ECEN301 (2019) - Embedded Systems

Prescription

This course details how embedded controllers can be used to solve a number of real-world engineering problems. The main emphasis is on 8-bit microprocessors, logic systems to support them and techniques to interface them with the physical world. Specific topics include microcontrollers, sensors, actuators, signal conditioning, filters, analogue to digital conversion, systems analysis and introductory control. Practical experience is gained through the use of programming a microcontroller in a high level language and interfacing it to real-world systems.

Course learning objectives

Students who pass this course will be able to:
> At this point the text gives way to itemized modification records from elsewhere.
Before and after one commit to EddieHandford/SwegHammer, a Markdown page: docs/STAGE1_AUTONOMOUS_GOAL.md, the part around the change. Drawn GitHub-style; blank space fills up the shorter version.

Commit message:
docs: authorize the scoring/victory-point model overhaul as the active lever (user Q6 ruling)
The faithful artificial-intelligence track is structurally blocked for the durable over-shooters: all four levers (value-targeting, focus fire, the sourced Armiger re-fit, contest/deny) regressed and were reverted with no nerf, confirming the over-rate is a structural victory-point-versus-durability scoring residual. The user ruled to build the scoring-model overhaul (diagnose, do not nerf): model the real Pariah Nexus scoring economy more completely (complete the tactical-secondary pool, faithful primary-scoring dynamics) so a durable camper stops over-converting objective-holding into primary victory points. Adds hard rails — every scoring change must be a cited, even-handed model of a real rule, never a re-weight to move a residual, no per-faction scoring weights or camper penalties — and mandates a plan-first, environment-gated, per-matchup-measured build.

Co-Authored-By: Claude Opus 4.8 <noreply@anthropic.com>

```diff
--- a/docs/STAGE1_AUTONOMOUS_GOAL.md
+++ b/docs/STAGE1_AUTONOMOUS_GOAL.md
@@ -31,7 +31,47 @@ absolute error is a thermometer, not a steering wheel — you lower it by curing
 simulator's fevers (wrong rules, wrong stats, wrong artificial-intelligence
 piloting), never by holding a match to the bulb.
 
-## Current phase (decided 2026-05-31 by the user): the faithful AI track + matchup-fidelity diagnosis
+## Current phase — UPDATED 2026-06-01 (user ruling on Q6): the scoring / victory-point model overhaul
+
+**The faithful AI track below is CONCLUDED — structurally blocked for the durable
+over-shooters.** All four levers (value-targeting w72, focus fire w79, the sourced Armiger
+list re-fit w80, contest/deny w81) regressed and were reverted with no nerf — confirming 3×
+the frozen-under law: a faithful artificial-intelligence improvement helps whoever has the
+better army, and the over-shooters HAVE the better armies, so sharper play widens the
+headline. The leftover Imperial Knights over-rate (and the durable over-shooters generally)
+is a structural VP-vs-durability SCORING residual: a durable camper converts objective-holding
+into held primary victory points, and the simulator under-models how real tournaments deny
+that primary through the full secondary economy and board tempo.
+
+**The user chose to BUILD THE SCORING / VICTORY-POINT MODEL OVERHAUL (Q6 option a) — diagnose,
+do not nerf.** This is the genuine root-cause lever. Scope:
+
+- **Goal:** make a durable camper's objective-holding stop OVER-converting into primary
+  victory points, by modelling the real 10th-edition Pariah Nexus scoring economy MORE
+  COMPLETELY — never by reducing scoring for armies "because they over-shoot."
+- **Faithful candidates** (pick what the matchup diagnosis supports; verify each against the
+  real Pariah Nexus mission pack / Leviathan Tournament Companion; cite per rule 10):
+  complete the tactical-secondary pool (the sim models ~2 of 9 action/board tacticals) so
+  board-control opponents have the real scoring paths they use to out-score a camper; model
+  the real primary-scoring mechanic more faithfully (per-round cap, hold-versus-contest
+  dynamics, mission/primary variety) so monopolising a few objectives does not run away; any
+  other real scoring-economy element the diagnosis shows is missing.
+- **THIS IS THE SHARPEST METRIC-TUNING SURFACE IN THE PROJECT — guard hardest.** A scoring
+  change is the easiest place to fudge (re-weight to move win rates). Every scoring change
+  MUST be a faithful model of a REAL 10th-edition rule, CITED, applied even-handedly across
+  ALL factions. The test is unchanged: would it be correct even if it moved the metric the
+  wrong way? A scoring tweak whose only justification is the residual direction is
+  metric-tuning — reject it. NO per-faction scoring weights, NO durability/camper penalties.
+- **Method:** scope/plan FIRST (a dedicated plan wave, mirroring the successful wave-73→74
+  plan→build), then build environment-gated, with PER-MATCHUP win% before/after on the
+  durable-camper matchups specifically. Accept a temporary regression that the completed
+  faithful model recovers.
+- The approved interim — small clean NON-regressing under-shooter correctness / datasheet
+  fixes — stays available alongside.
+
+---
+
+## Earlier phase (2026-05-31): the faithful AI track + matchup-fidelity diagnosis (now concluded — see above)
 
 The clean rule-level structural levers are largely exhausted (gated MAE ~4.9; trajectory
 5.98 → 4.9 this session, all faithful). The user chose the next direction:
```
  1. Be skilled in the high-level use of a microcontroller to solve a variety of real-world problems. (3b)
  2. Understand the advantages and disadvantages of a range of different sensors, signal conditioning and signal processing elements of an embedded control system and be able to select the option best suited for a variety of engineering applications. (3b) (3e)
  3. Be familiar with the physical principles of analogue to digital conversion and sampling theorems. From a knowledge of the advantages and disadvantages of a variety of ADC techniques, the student will be able to select the appropriate device for a range of engineering applications. (3b)
  4. Have a basic understanding of the embedded Linux operating system. Understand the advantages and disadvantages of bare metal programming versus using an embedded operating system. The student should be able to interface sensors/actuators to an embedded operating system. (3b)
  5. Understand and be able to apply the concepts of transfer functions and Bode Approximations in order to predict the behaviour of a simple system. (3a) (3c)
  6. Have a basic understanding of classical PID control theory and Fuzzy logic. (3b).The student will be able to apply a simple PID system to the speed control of a DC motor.
  7. Be able to effectively communicate in a written manner the methodology, design compromises, results and evaluation of a variety of microcontroller based solutions to real-world problems. 2(b) 3(f)

Course content
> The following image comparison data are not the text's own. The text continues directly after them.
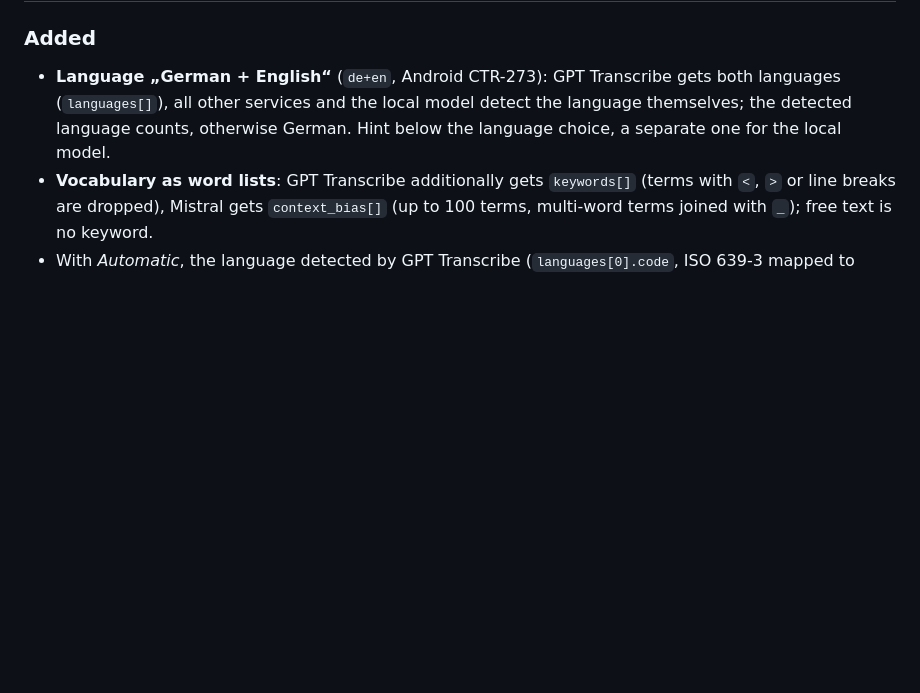
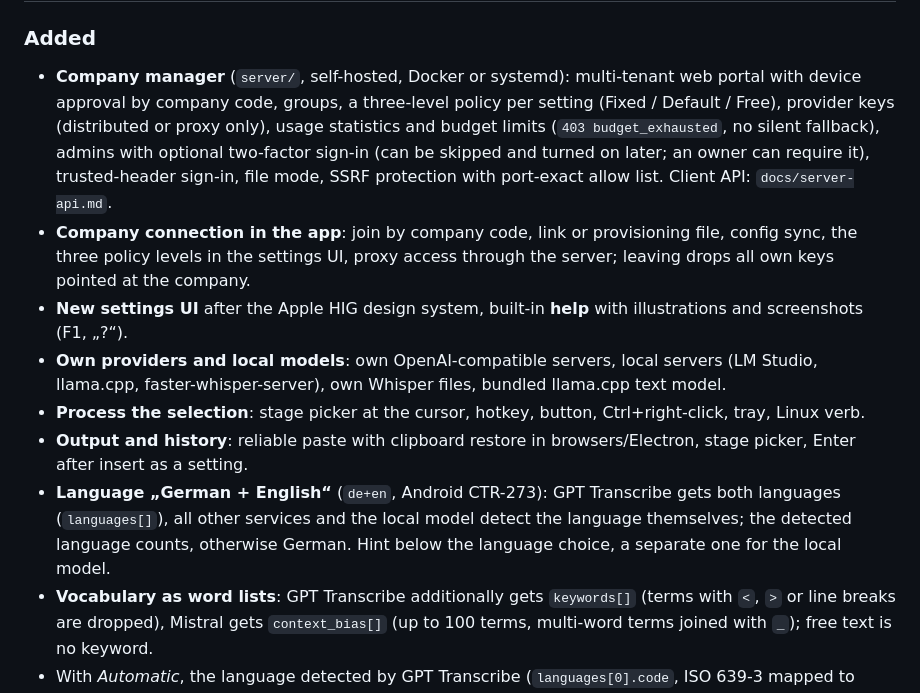
Before and after one commit to CTreitges/whisperloom-desktop, a Markdown page: CHANGELOG.md, the part around one of its changes. Drawn GitHub-style; blank space fills up the shorter version.

```diff
--- a/CHANGELOG.md
+++ b/CHANGELOG.md
@@ -8,4 +10,17 @@ versions follow [Semantic Versioning](https://semver.org/).
 ### Added
+- **Company manager** (`server/`, self-hosted, Docker or systemd): multi-tenant web portal with device approval by
+  company code, groups, a three-level policy per setting (Fixed / Default / Free), provider keys (distributed or proxy
+  only), usage statistics and budget limits (`403 budget_exhausted`, no silent fallback), admins with optional
+  two-factor sign-in (can be skipped and turned on later; an owner can require it), trusted-header sign-in, file mode,
+  SSRF protection with port-exact allow list. Client API: `docs/server-api.md`.
+- **Company connection in the app**: join by company code, link or provisioning file, config sync, the three policy
+  levels in the settings UI, proxy access through the server; leaving drops all own keys pointed at the company.
+- **New settings UI** after the Apple HIG design system, built-in **help** with illustrations and screenshots (F1, „?“).
+- **Own providers and local models**: own OpenAI-compatible servers, local servers (LM Studio, llama.cpp,
+  faster-whisper-server), own Whisper files, bundled llama.cpp text model.
+- **Process the selection**: stage picker at the cursor, hotkey, button, Ctrl+right-click, tray, Linux verb.
+- **Output and history**: reliable paste with clipboard restore in browsers/Electron, stage picker, Enter after insert
+  as a setting.
 - **Language „German + English“** (`de+en`, Android CTR-273): GPT Transcribe gets both languages (`languages[]`), all
   other services and the local model detect the language themselves; the detected language counts, otherwise German.
   Hint below the language choice, a separate one for the local model.
```
Also changed, not shown: other parts of CHANGELOG.md (+4 -1 lines), README.md (+49 -0 lines).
Almost every modern electronic circuit contains some form of embedded controller, very often a microcontroller, although Programmable Gate Arrays and their variants are becoming more common especially when the problem is parallel in nature.  The decreasing cost and increasing power of microcontrollers has led to their employment in a vast number of electronic devices.  A significant advantage of microcontrollers is their ability to be configured using a common programming language (especially C), and hence functionality can be easily changed without requiring an expensive and time consuming hardware change.
 
Microcontrollers are taught in this course mainly through the laboratory section of the course.  The course begins with very structured laboratory assignments.  However you are expected to become more responsible for your own learning as the course progresses.  The practical work contains a major assignment where you must programme a microcontroller to control the speed of a dc motor using a classical PID algorithm.

Withdrawal from Course

Withdrawal dates and process:
https://www.victoria.ac.nz/students/study/course-additions-withdrawals

Lecturers

Robin Dykstra (Coordinator)

Dale Carnegie

Teaching Format

During the trimester there will be two lectures per week. Some hours will be used for tutorials.

Student feedback

Student feedback on University courses may be found at:  www.cad.vuw.ac.nz/feedback/feedback_display.php

Dates (trimester, teaching & break dates)

  • Teaching: 08 July 2019 - 13 October 2019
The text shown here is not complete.